6. Tire pressure and tread - Look on the driver’s side door, in the glove box, or on the gas tank door for the suggested tire pressures and check your tire pressure with a proper gauge and an air hose. Low tire pressure wastes fuel and causes the tire to run warmer from the extra resistance. Also, measure the tread on all four tires to make sure it’s not too worn or unevenly worn. If your tire tread-depth gauge displays less than 2/32”, it’s time for new tires.
7. Brake system - For older cars, mineral oil is used that attracts and absorbs moisture, and as the brake fluid ages, it turns the color of maple syrup and begins rusting brake parts. Check your brake reservoir for the color of the fluid, and ensure it is topped up to the “full” mark. Brake fluid should be flushed every two or three years. In newer cars, silicon-based fluid is used and not susceptible to water absorption. Still, you will want to clean the fluid according to the owner’s manual.
8. Battery - If the battery in your car is more than a couple years old, check that the terminals are free of white chalky material and the positive and negative leads are secure. If your starter sounds sluggish, it’s either erosion or a dying battery. If the battery is not a sealed, maintenance-free battery, have a gas station test the electrolytes. If the battery is sealed, they can check the output voltage. If there is corrosion, remove it with a wire cable-brush. Double check the leads to confirm they are secure.
Better to be safe than sorry. Check these eight maintenance items before heading off on your next road trip and keep your precious cargo safe and free from unnecessary frustration. Safe travels.
An ISO/TS16949 certified Taiwan manufacturer of Window Regulators, HANSUN is a leading supplier of Window Regulators to the Automotive Aftermarket. With more than 28 years of professional experience in design and manufacturing, HANSUN provides quality window regulators. HANSUN, headquartered in Changhua, Taiwan, has a full-service Distribution Center, Supex Auto Parts Inc., in Ontario, California, USA to support the needs of retailers, warehouse distributors and repair shops. Register to receive your Buyer Checklist: https://tinyurl.com/y75nsd3k.
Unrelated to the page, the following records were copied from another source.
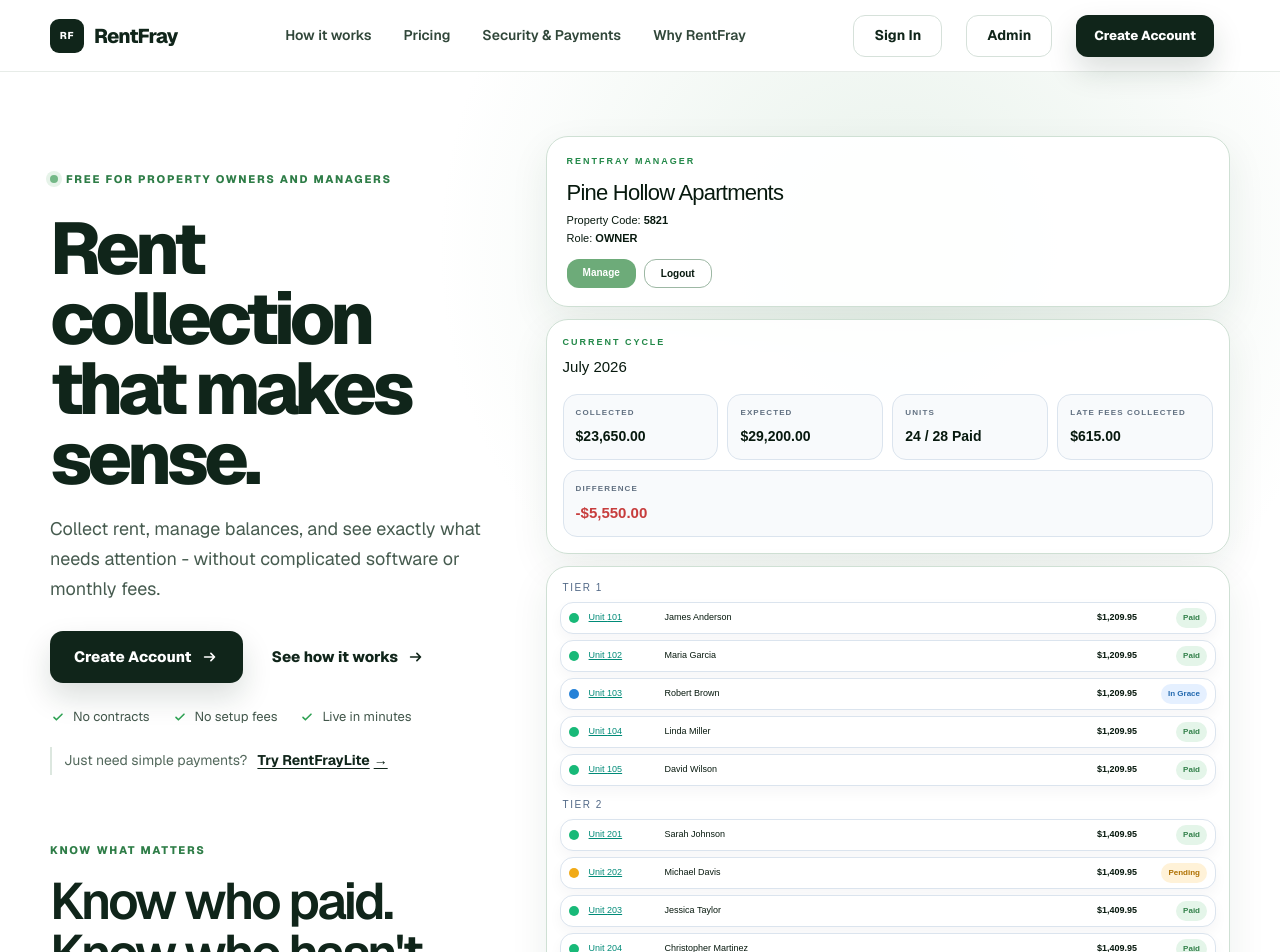
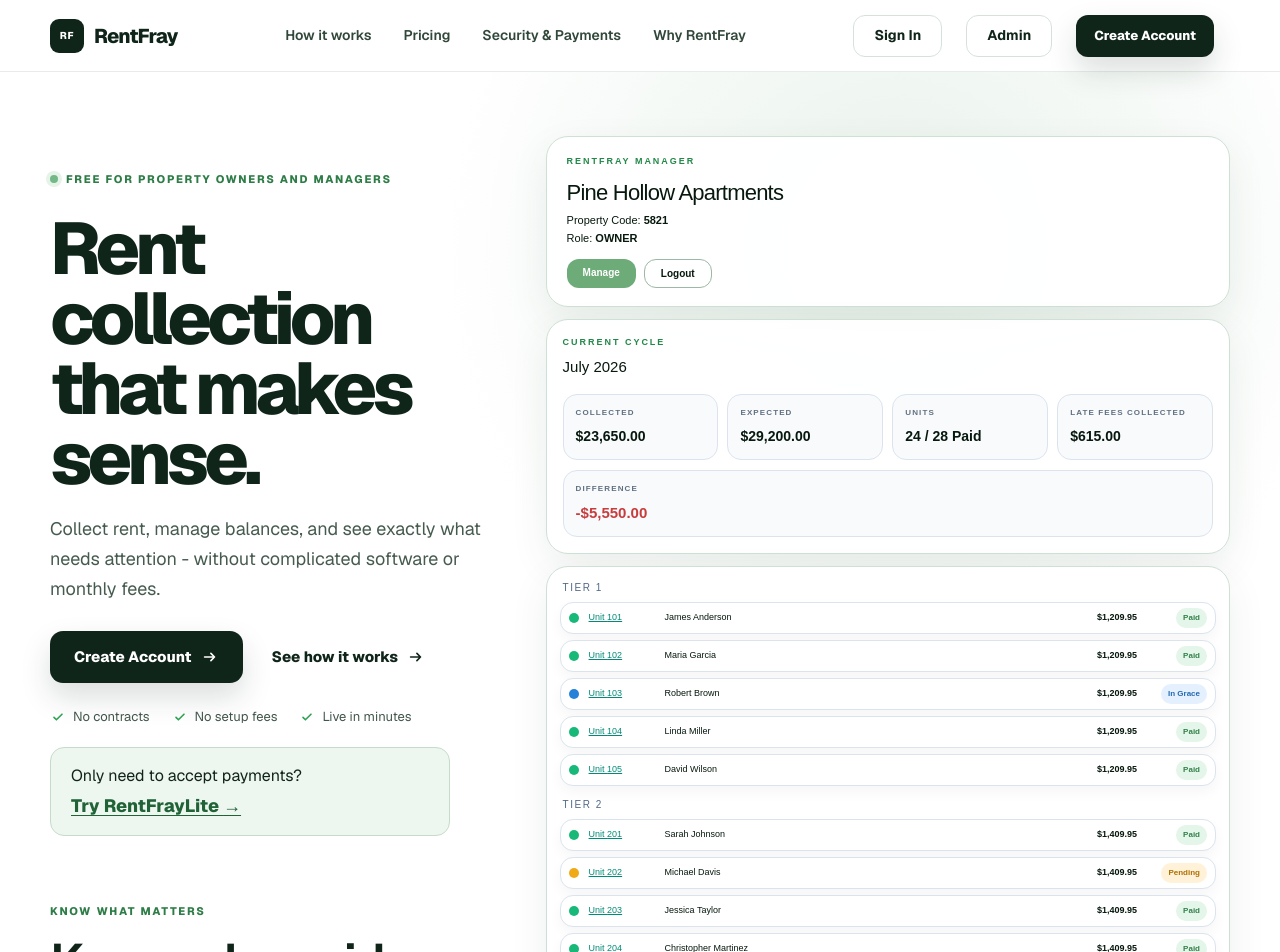
Before and after one commit to acain89/RentFray, a Next.js app: page / in a window 1280 px wide. Shown: the top 952 px of the page. Built offline with nearby package versions, Linux system fonts and the light colour scheme.

Commit message:
feat: emphasize RentFrayLite landing page callout

```diff
--- a/app/marketing.css
+++ b/app/marketing.css
@@ -10,10 +10,10 @@
   font-family: var(--font-geist-sans), Arial, Helvetica, sans-serif;
 }
 
-.rfm-lite-callout { display:flex; flex-wrap:wrap; align-items:center; gap:4px 10px; margin-top:20px; padding-left:12px; border-left:2px solid var(--line); color:var(--muted); font-size:14px; line-height:1.6; }
-.rfm-lite-callout a { display:inline-flex; align-items:center; gap:4px; min-height:28px; color:var(--ink); font-weight:650; text-decoration:underline; text-underline-offset:3px; }
-.rfm-lite-callout a:hover { color:#23713d; }
-.rfm-lite-callout a:focus-visible { outline:2px solid var(--ink); outline-offset:4px; border-radius:2px; }
+.rfm-lite-callout { display:flex; flex-direction:column; align-items:flex-start; gap:6px; width:100%; max-width:400px; margin-top:20px; padding:16px 20px; border:1px solid #c6dccb; border-radius:14px; background:#edf6ef; color:var(--ink); font-size:16px; line-height:1.45; text-decoration:none; }
+.rfm-lite-callout-label { color:#1f6337; font-size:18px; font-weight:750; text-decoration:underline; text-underline-offset:3px; }
+.rfm-lite-callout:hover { background:#e2efe5; border-color:#a9c9b1; }
+.rfm-lite-callout:focus-visible { outline:3px solid var(--ink); outline-offset:4px; }
 
 .rfm-home *, .rfm-home *::before, .rfm-home *::after { box-sizing: border-box; }
 .rfm-home button, .rfm-home a { -webkit-tap-highlight-color: transparent; }
--- a/components/marketing/HomePage.tsx
+++ b/components/marketing/HomePage.tsx
@@ -56,10 +56,10 @@ export default function HomePage() {
               <span><CheckIcon /> Live in minutes</span>
             </div>
 
-            <div className="rfm-lite-callout">
-              <span>Just need simple payments?</span>
-              <a href="https://rentfraylite.com">Try RentFrayLite <span aria-hidden="true">{"\u2192"}</span></a>
-            </div>
+            <a className="rfm-lite-callout" href="https://rentfraylite.com">
+              <span>Only need to accept payments?</span>
+              <span className="rfm-lite-callout-label">Try RentFrayLite <span aria-hidden="true">{"\u2192"}</span></span>
+            </a>
 
             <div className="rfm-hero-submessage">
               <span>Know what matters</span>
```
HANSUN is a leading supplier of Window Regulators to the Automotive Aftermarket. With more than 28 years of professional experience in design and manufacturing, HANSUN provides the best quality window regulators in the industry. HANSUN, headquartered in Changhua, Taiwan, has a full-service Distribution Center, Supex Auto Parts Inc., in Ontario, California, USA to support the needs of retailers, warehouse distributors and repair shops. Register to receive your Buyer Checklist: https://tinyurl.com/y75nsd3k.